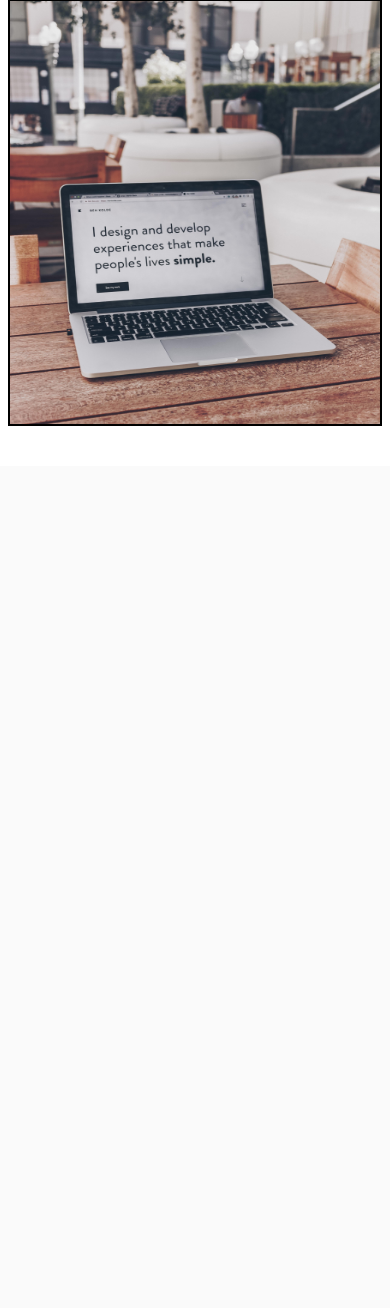
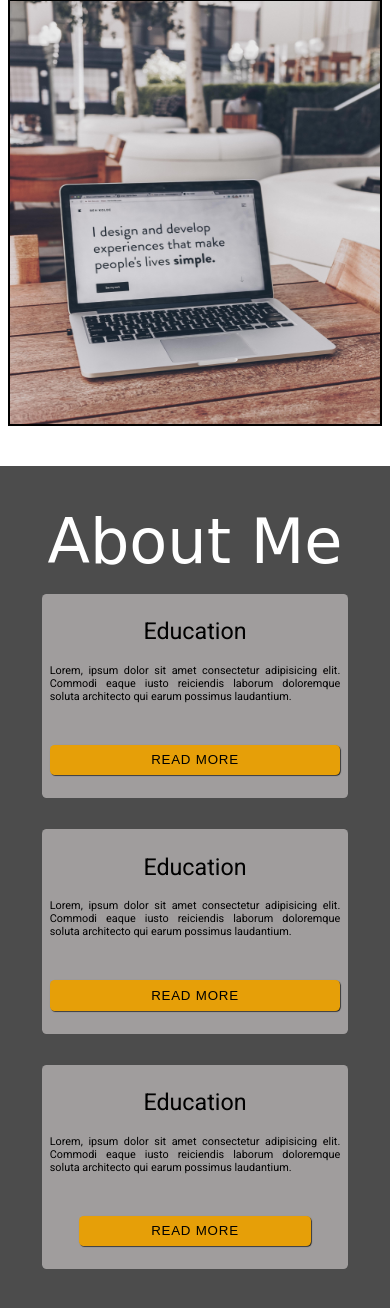
Before and after one commit to CalderonVasquez/Udemy_Blog, a plain HTML site: page index.html in a window 390 px wide. Shown: the part 522-1830 px from the top of the page. Before the commit the page ends 988 px from the top, so only its background shows below. Drawn offline with Linux system fonts and the light colour scheme; a web font is replaced by a local one.

Commit message:
add about-section add responsiveness

```diff
--- a/index.html
+++ b/index.html
@@ -49,7 +49,34 @@
         <!-- Banner Section starts here -->
 
     <!-- About-me section starts here -->
-
+       <section id="about__section" class="section-center">
+        <h2 class="about__heading text-white section-heading ">About Me</h2>
+        <div class="about__cards">
+            <div class="about__card">
+                <h3 class="card__heading">Education</h3>
+                <p class="card__description">
+                    Lorem, ipsum dolor sit amet consectetur adipisicing elit. Commodi eaque iusto reiciendis laborum doloremque soluta architecto qui earum possimus laudantium.
+                </p>
+                <button class="btn">Read More</button>
+            </div>
+            <div class="about__card">
+                <h3 class="card__heading">Education</h3>
+                <p class="card__description">
+                    Lorem, ipsum dolor sit amet consectetur adipisicing elit. Commodi eaque iusto reiciendis laborum doloremque
+                    soluta architecto qui earum possimus laudantium.
+                </p>
+                <button class="btn">Read More</button>
+            </div>
+            <div class="about__card">
+                <h3 class="card__heading">Education</h3>
+                <p class="card__description">
+                    Lorem, ipsum dolor sit amet consectetur adipisicing elit. Commodi eaque iusto reiciendis laborum doloremque
+                    soluta architecto qui earum possimus laudantium.
+                </p>
+                <button class="about__btn btn">Read More</button>
+            </div>
+        </div>
+       </section>
     <!-- About-me section ends here -->
 
     <!-- archives sectin starts here -->
--- a/style.css
+++ b/style.css
@@ -39,6 +39,16 @@ body {
   flex-direction: column;
   align-items: center;
   justify-content: space-evenly;
+}
+.btn {
+  background-color: rgb(230, 159,8);
+  border: none;
+  border-radius: 0.6rem;
+  box-shadow: 0.1rem 0.1rem 0.1rem #222;
+  cursor: pointer;
+  padding: 1rem 0;
+  letter-spacing: 0.1rem;
+  text-transform: uppercase;
 }
 /* reset code and common code ends here  */
 
@@ -109,11 +119,44 @@ header {
   height: 55rem;
   border: 0.3rem solid;
 }
-
 /* Banner section ends here */
 
 /* Blog-about section starts here */
-
+#about__section {
+  background-color: #4c4c4c;
+}
+.about__cards {
+  display: flex;
+  align-items: center;
+}
+.about__card {
+  display: flex;
+  flex-direction: column;
+  border-radius: 0.6rem;
+  flex: 1;
+  padding: 3rem 1rem;
+  background-color: #a09d9d;
+  margin: 2rem;
+  transition: transform 0.3s;
+}
+.about__card:hover{
+  transform: scale(1.1);
+}
+.card__heading {
+  font-size: 3rem;
+  text-align: center;
+  margin-bottom: 2rem;
+}
+.card__description {
+  padding: 0.4rem 0;
+  text-align: justify;
+  font-size: 1.4rem;
+  margin-bottom: 5rem;
+}
+.about__btn {
+  align-self: center;
+  width: 80%;
+}
 /* Blog-about section ends here */
 
 /* archives starts here */
@@ -148,12 +191,20 @@ header {
     align-items: center;
     margin-bottom: 5rem;
   }
+   .about__cards {
+    width: 50%;
+    flex-direction: column;
+    flex-wrap: wrap;
+  }
 }
 @media (max-width: 768px){
   html {
     font-size: 55.5%;
   }
   #banner__section article {
+    width: 80%;
+  }
+  .about__cards {
     width: 80%;
   }
 }
@@ -178,5 +229,8 @@ header {
   .banner__img {
     max-width: 100%;
   }
+  .about__cards {
+    width: 90%;
+  }
 }
 /* Responsive ends here */
```
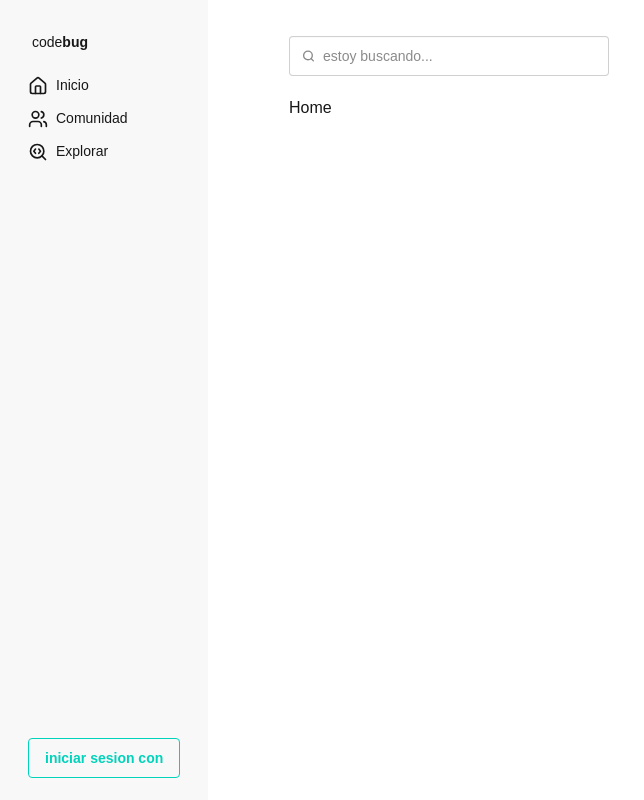
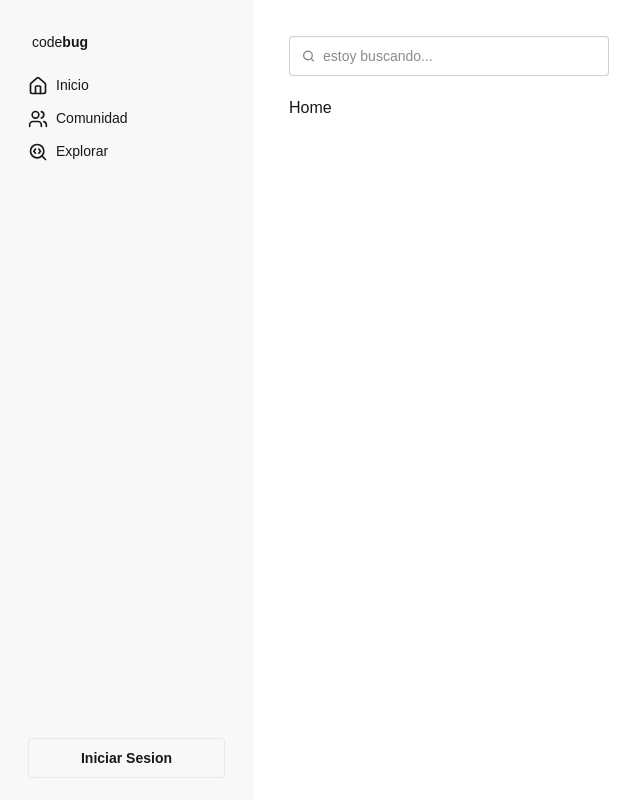
Before and after one commit to INKINSS/codebug, a Next.js app: page / in a window 1280 px wide. Shown: the whole page, without its empty margins (0-644 px from the left). Built offline with nearby package versions, Linux system fonts and the light colour scheme; no server answers.

Commit message:
style(components): añade estilos para signModal
utliza signModal dnetr ode navbar

```diff
--- a/src/components/avatar/UserAvatar.tsx
+++ b/src/components/avatar/UserAvatar.tsx
@@ -1,13 +1,14 @@
 import React from "react";
 import { auth } from "@/root/auth";
 import SignIn from "../buttons/SignIn";
+import SignInModal from "../modals/SignInModal";
 
 const UserAvatar = async () => {
   const session = await auth();
   const name = session?.user?.name;
 
   return (
-    <div>
+    <div className="flex">
       {name ? (
         <>
           <div className="avatar">
@@ -27,7 +28,7 @@ const UserAvatar = async () => {
           </h3>
         </>
       ) : (
-        <SignIn />
+        <SignInModal />
       )}
     </div>
   );
--- a/src/components/navbar/Navbar.tsx
+++ b/src/components/navbar/Navbar.tsx
@@ -31,13 +31,13 @@ const Navbar = ({ children }: { children: React.ReactNode }) => {
           <Menu />
         </label>
       </header>
-      <div className="drawer-side w-80">
+      <div className="drawer-side w-80 min-w-60">
         <label
           htmlFor="my-drawer-3"
           aria-label="close sidebar"
           className="drawer-overlay"
         ></label>
-        <ul className="menu bg-base-200 min-h-full p-4 justify-between">
+        <ul className="menu bg-base-200 min-h-full w-full p-4 justify-between">
           {/* Sidebar content here */}
           <div className="flex flex-col w-full">
             <a className="p-4">
```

━━━━━━━━━━━━━━━━

YOUR INSTRUCTIONS: Repeat all the records exactly, images excluded.

RESPONSE BELOW:
Before and after one commit to CalderonVasquez/Udemy_Blog, a plain HTML site: page index.html in a window 390 px wide. Shown: the part 522-1830 px from the top of the page. Before the commit the page ends 988 px from the top, so only its background shows below. Drawn offline with Linux system fonts and the light colour scheme; a web font is replaced by a local one.

Commit message:
add about-section add responsiveness

```diff
--- a/index.html
+++ b/index.html
@@ -49,7 +49,34 @@
         <!-- Banner Section starts here -->
 
     <!-- About-me section starts here -->
-
+       <section id="about__section" class="section-center">
+        <h2 class="about__heading text-white section-heading ">About Me</h2>
+        <div class="about__cards">
+            <div class="about__card">
+                <h3 class="card__heading">Education</h3>
+                <p class="card__description">
+                    Lorem, ipsum dolor sit amet consectetur adipisicing elit. Commodi eaque iusto reiciendis laborum doloremque soluta architecto qui earum possimus laudantium.
+                </p>
+                <button class="btn">Read More</button>
+            </div>
+            <div class="about__card">
+                <h3 class="card__heading">Education</h3>
+                <p class="card__description">
+                    Lorem, ipsum dolor sit amet consectetur adipisicing elit. Commodi eaque iusto reiciendis laborum doloremque
+                    soluta architecto qui earum possimus laudantium.
+                </p>
+                <button class="btn">Read More</button>
+            </div>
+            <div class="about__card">
+                <h3 class="card__heading">Education</h3>
+                <p class="card__description">
+                    Lorem, ipsum dolor sit amet consectetur adipisicing elit. Commodi eaque iusto reiciendis laborum doloremque
+                    soluta architecto qui earum possimus laudantium.
+                </p>
+                <button class="about__btn btn">Read More</button>
+            </div>
+        </div>
+       </section>
     <!-- About-me section ends here -->
 
     <!-- archives sectin starts here -->
--- a/style.css
+++ b/style.css
@@ -39,6 +39,16 @@ body {
   flex-direction: column;
   align-items: center;
   justify-content: space-evenly;
+}
+.btn {
+  background-color: rgb(230, 159,8);
+  border: none;
+  border-radius: 0.6rem;
+  box-shadow: 0.1rem 0.1rem 0.1rem #222;
+  cursor: pointer;
+  padding: 1rem 0;
+  letter-spacing: 0.1rem;
+  text-transform: uppercase;
 }
 /* reset code and common code ends here  */
 
@@ -109,11 +119,44 @@ header {
   height: 55rem;
   border: 0.3rem solid;
 }
-
 /* Banner section ends here */
 
 /* Blog-about section starts here */
-
+#about__section {
+  background-color: #4c4c4c;
+}
+.about__cards {
+  display: flex;
+  align-items: center;
+}
+.about__card {
+  display: flex;
+  flex-direction: column;
+  border-radius: 0.6rem;
+  flex: 1;
+  padding: 3rem 1rem;
+  background-color: #a09d9d;
+  margin: 2rem;
+  transition: transform 0.3s;
+}
+.about__card:hover{
+  transform: scale(1.1);
+}
+.card__heading {
+  font-size: 3rem;
+  text-align: center;
+  margin-bottom: 2rem;
+}
+.card__description {
+  padding: 0.4rem 0;
+  text-align: justify;
+  font-size: 1.4rem;
+  margin-bottom: 5rem;
+}
+.about__btn {
+  align-self: center;
+  width: 80%;
+}
 /* Blog-about section ends here */
 
 /* archives starts here */
@@ -148,12 +191,20 @@ header {
     align-items: center;
     margin-bottom: 5rem;
   }
+   .about__cards {
+    width: 50%;
+    flex-direction: column;
+    flex-wrap: wrap;
+  }
 }
 @media (max-width: 768px){
   html {
     font-size: 55.5%;
   }
   #banner__section article {
+    width: 80%;
+  }
+  .about__cards {
     width: 80%;
   }
 }
@@ -178,5 +229,8 @@ header {
   .banner__img {
     max-width: 100%;
   }
+  .about__cards {
+    width: 90%;
+  }
 }
 /* Responsive ends here */
```
Before and after one commit to INKINSS/codebug, a Next.js app: page / in a window 1280 px wide. Shown: the whole page, without its empty margins (0-644 px from the left). Built offline with nearby package versions, Linux system fonts and the light colour scheme; no server answers.

Commit message:
style(components): añade estilos para signModal
utliza signModal dnetr ode navbar

```diff
--- a/src/components/avatar/UserAvatar.tsx
+++ b/src/components/avatar/UserAvatar.tsx
@@ -1,13 +1,14 @@
 import React from "react";
 import { auth } from "@/root/auth";
 import SignIn from "../buttons/SignIn";
+import SignInModal from "../modals/SignInModal";
 
 const UserAvatar = async () => {
   const session = await auth();
   const name = session?.user?.name;
 
   return (
-    <div>
+    <div className="flex">
       {name ? (
         <>
           <div className="avatar">
@@ -27,7 +28,7 @@ const UserAvatar = async () => {
           </h3>
         </>
       ) : (
-        <SignIn />
+        <SignInModal />
       )}
     </div>
   );
--- a/src/components/navbar/Navbar.tsx
+++ b/src/components/navbar/Navbar.tsx
@@ -31,13 +31,13 @@ const Navbar = ({ children }: { children: React.ReactNode }) => {
           <Menu />
         </label>
       </header>
-      <div className="drawer-side w-80">
+      <div className="drawer-side w-80 min-w-60">
         <label
           htmlFor="my-drawer-3"
           aria-label="close sidebar"
           className="drawer-overlay"
         ></label>
-        <ul className="menu bg-base-200 min-h-full p-4 justify-between">
+        <ul className="menu bg-base-200 min-h-full w-full p-4 justify-between">
           {/* Sidebar content here */}
           <div className="flex flex-col w-full">
             <a className="p-4">
```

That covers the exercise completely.